-- SUPPLIED DATA --
•••••
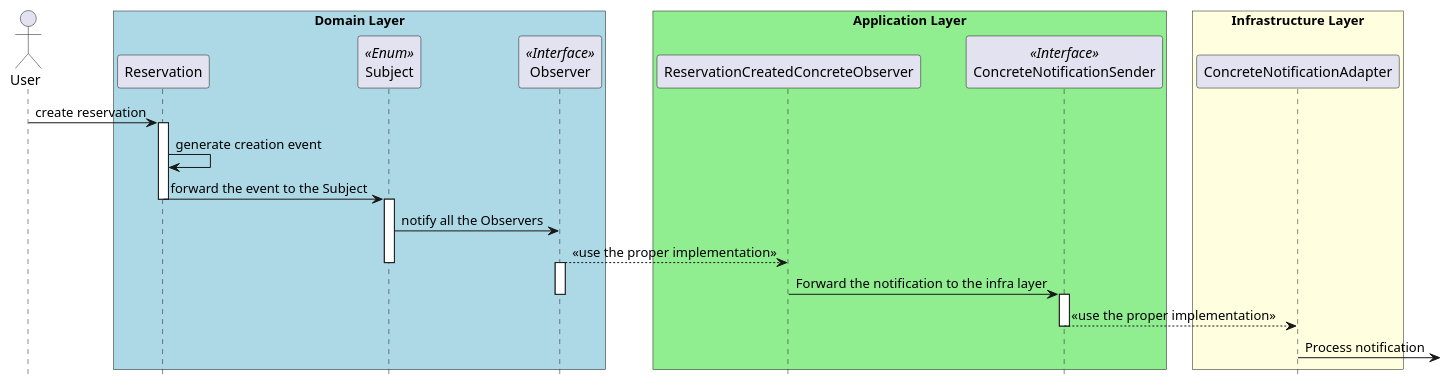
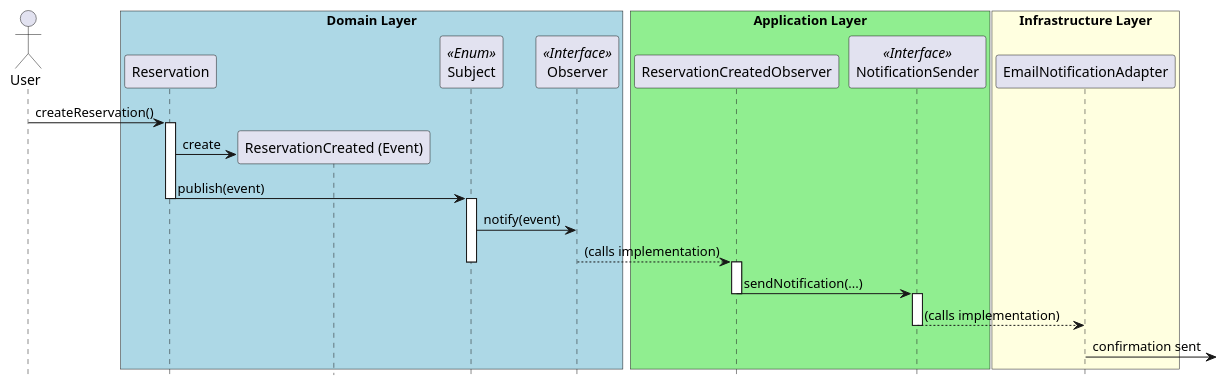
One commit to gmartinez1985/design-patterns changed the diagram in observer/spring-hexgonal-ddd/observer-hexagonal-ddd/README.md. Above: the diagram before and after it, drawn with PlantUML.

Commit message:
docs(README): Update sequence diagram for reservation notification flow

````diff
--- a/observer/spring-hexgonal-ddd/observer-hexagonal-ddd/README.md
+++ b/observer/spring-hexgonal-ddd/observer-hexagonal-ddd/README.md
@@ -7,40 +7,45 @@
 ```plantuml
 @startuml
 hide footbox
+
 actor User
+
 box "Domain Layer" #LightBlue
     participant "Reservation" as Reservation
+    participant "ReservationCreated (Event)" as ReservationCreated
     participant "Subject" as Publisher <<Enum>>
     participant "Observer" as Observer <<Interface>>
 end box
 
 box "Application Layer" #LightGreen
-    participant "ReservationCreatedConcreteObserver" as ConcreteObserver
-    participant "ConcreteNotificationSender" as Port <<Interface>>
+    participant "ReservationCreatedObserver" as ConcreteObserver
+    participant "NotificationSender" as Port <<Interface>>
 end box
 
 box "Infrastructure Layer" #LightYellow
-    participant "ConcreteNotificationAdapter" as Adapter
+    participant "EmailNotificationAdapter" as Adapter
 end box
 
-User -> Reservation : create reservation
+User -> Reservation : createReservation()
 activate Reservation
-Reservation -> Reservation : generate creation event
-Reservation -> Publisher : forward the event to the Subject
+Reservation -> ReservationCreated ** : create
+Reservation -> Publisher : publish(event)
 deactivate Reservation
 
 activate Publisher
-Publisher -> Observer : notify all the Observers
-Observer --> ConcreteObserver : <<use the proper implementation>>
+Publisher -> Observer : notify(event)
+Observer --> ConcreteObserver : (calls implementation)
 deactivate Publisher
 
-activate Observer
-ConcreteObserver -> Port : Forward the notification to the infra layer
-deactivate Observer
+activate ConcreteObserver
+ConcreteObserver -> Port : sendNotification(...)
+deactivate ConcreteObserver
 
 activate Port
-Port --> Adapter : <<use the proper implementation>>
+Port --> Adapter : (calls implementation)
 deactivate Port
-Adapter ->] : Process notification
+
+Adapter ->] : confirmation sent
 @enduml
+
 ```
````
•••••
-- WORK TO BE COMPLETED --
Exactly the lines from the one that holds "deactivate Reservation" through the final line of the records above should be written out, and only those.

-- SOLVED PROBLEM --
 deactivate Reservation
 
 activate Publisher
-Publisher -> Observer : notify all the Observers
-Observer --> ConcreteObserver : <<use the proper implementation>>
+Publisher -> Observer : notify(event)
+Observer --> ConcreteObserver : (calls implementation)
 deactivate Publisher
 
-activate Observer
-ConcreteObserver -> Port : Forward the notification to the infra layer
-deactivate Observer
+activate ConcreteObserver
+ConcreteObserver -> Port : sendNotification(...)
+deactivate ConcreteObserver
 
 activate Port
-Port --> Adapter : <<use the proper implementation>>
+Port --> Adapter : (calls implementation)
 deactivate Port
-Adapter ->] : Process notification
+
+Adapter ->] : confirmation sent
 @enduml
+
 ```
````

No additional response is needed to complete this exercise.